A new generation of companies has been focusing other mesenchymal-like cells derived from other tissues. For example, Medistem Inc has identified endometrial regenerative cells (ERC), a type of mesenchymal-like stem cell that is found in the endometrium and appears to have higher ability to produce growth factors that stimulate new blood vessel production as compared to other sources of mesenchymal stem cells. General Biotechnology LLC has been developing tooth derived mesenchymal stem cells for treatment of neurological disorders. Celgene has been using placental-derived mesenchymal stem cells for treatment of critical limb ischemia, a disorder associated with poor circulation of the legs.

Given that there appear to be various sources of mesenchymal stem cells, an important question is how do these cells compare when they are used in experiments side by side. In a paper published this month, placental derived and bone marrow derived mesenchymal stem cells were compared. The scientists found that higher numbers of mesenchymal stem cells could be isolated from the placenta as compared to the bone marrow. Interestingly, placental mesenchymal stem cells were found to be comprised of both fetal and maternal origin.

One of the critical features of mesenchymal stem cells is that they are able to be used without need for matching with the recipient. This is because mesenchymal stem cells are historically known to be “immune privileged”. One of the experiments that the scientists did was to examine whether there is a difference between the bone marrow and placentally derived mesenchymal stem cells in terms of immunogenicity.

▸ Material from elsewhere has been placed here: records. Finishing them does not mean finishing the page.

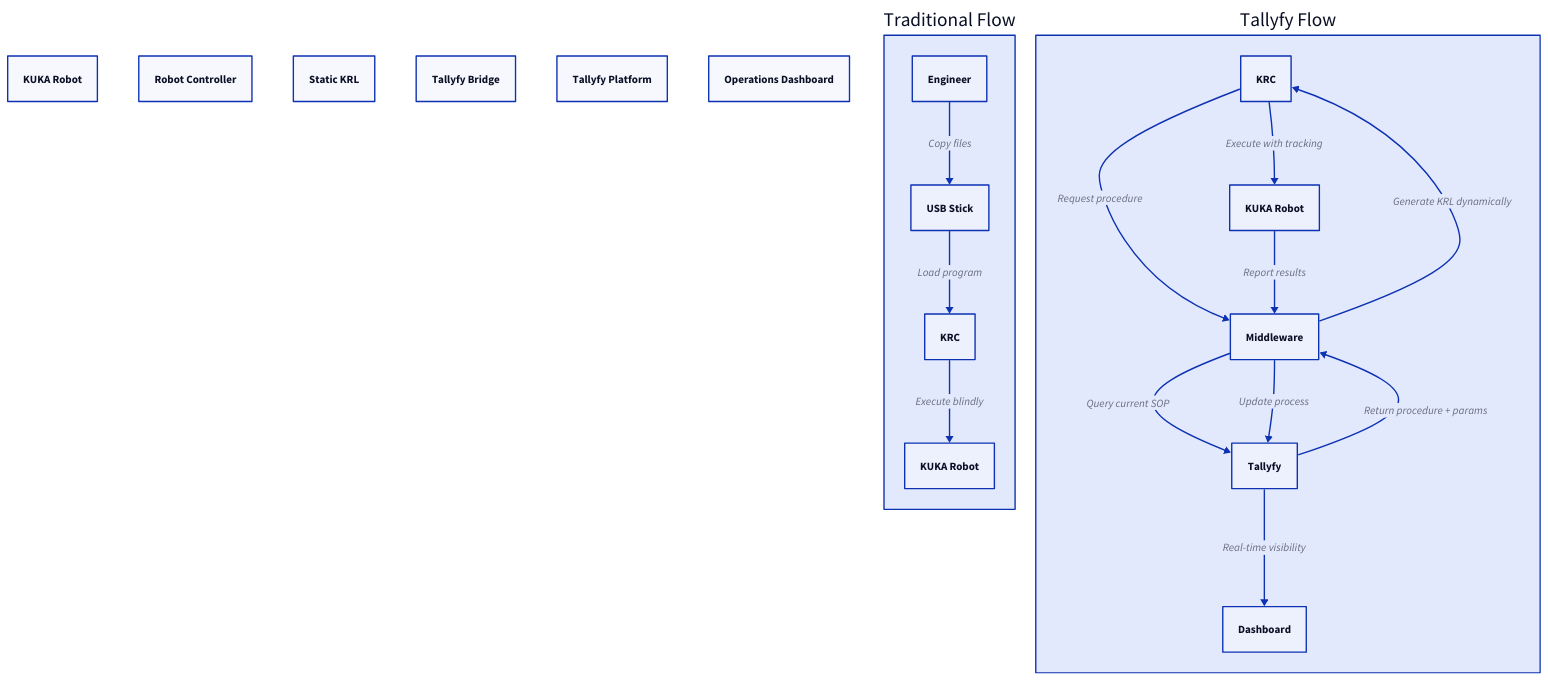
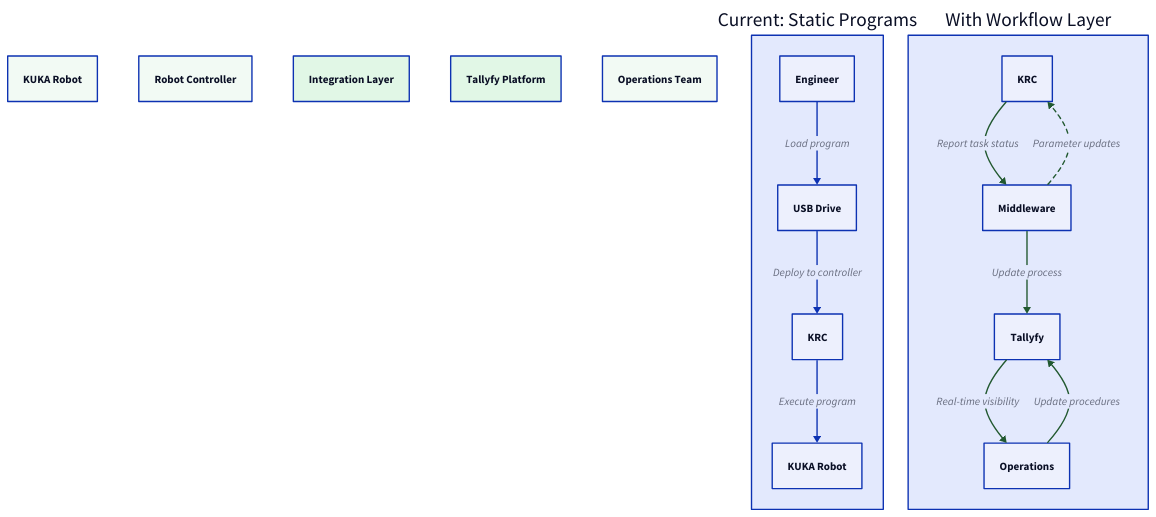
One commit to tallyfy/documentation changed the diagram in src/content/docs/pro/integrations/robotics/kuka.mdx. Above: the diagram before and after it, drawn with D2. The commit also changed other lines of this file and 10 other files, not shown here.

````diff
--- a/src/content/docs/pro/integrations/robotics/kuka.mdx
+++ b/src/content/docs/pro/integrations/robotics/kuka.mdx
@@ -225,28 +116,49 @@
 ```d2
-KUKA Robot: KUKA Robot
-KRC: Robot Controller
-KRL Files: Static KRL
-Middleware: Tallyfy Bridge
-Tallyfy: Tallyfy Platform
-Dashboard: Operations Dashboard
-
-Traditional Flow: {
-  Engineer: Engineer
-  USB: USB Stick
-  
-  Engineer -> USB: Copy files
-  USB -> KRC: Load program
-  KRC -> KUKA Robot: Execute blindly
+KUKA Robot: KUKA Robot {
+  style.fill: "#f2faf4"
+}
+KRC: Robot Controller {
+  style.fill: "#f2faf4"
+}
+Middleware: Integration Layer {
+  style.fill: "#e1f7e6"
+}
+Tallyfy: Tallyfy Platform {
+  style.fill: "#e1f7e6"
+}
+Operations: Operations Team {
+  style.fill: "#f2faf4"
 }
 
-Tallyfy Flow: {
-  KRC -> Middleware: Request procedure
-  Middleware -> Tallyfy: Query current SOP
-  Tallyfy -> Middleware: Return procedure + params
-  Middleware -> KRC: Generate KRL dynamically
-  KRC -> KUKA Robot: Execute with tracking
-  KUKA Robot -> Middleware: Report results
-  Middleware -> Tallyfy: Update process
-  Tallyfy -> Dashboard: Real-time visibility
+Current State: {
+  label: "Current: Static Programs"
+
+  Engineer: Engineer
+  USB: USB Drive
+
+  Engineer -> USB: Load program
+  USB -> KRC: Deploy to controller
+  KRC -> KUKA Robot: Execute program
+}
+
+Potential Integration: {
+  label: "With Workflow Layer"
+
+  KRC -> Middleware: Report task status {
+    style.stroke: "#225930"
+  }
+  Middleware -> Tallyfy: Update process {
+    style.stroke: "#225930"
+  }
+  Tallyfy -> Operations: Real-time visibility {
+    style.stroke: "#225930"
+  }
+  Operations -> Tallyfy: Update procedures {
+    style.stroke: "#225930"
+  }
+  Middleware -> KRC: Parameter updates {
+    style.stroke: "#225930"
+    style.stroke-dash: 3
+  }
 }
 ```
````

Placentally derived mesenchymal stem cells expressed lower levels of the immune stimulatory molecule HLA class I and higher levels of the immune suppressive molecules PDL-1 and CD1a, compared to bone marrow derived mesenchymal stem cells. However, when both cell types were treated with interferon gamma, the placentally derived mesenchymal became much more immune stimulatory as compared to the bone marrow cells. Furthermore it appeared that direct incubation with T cells resulted in higher T cell stimulation with the placental mesenchymal stem cells as compared to the bone marrow cells. Thus from these data it appears that bone marrow derived mesenchymal stem cells are more immune privileged as compare to placental derived cells.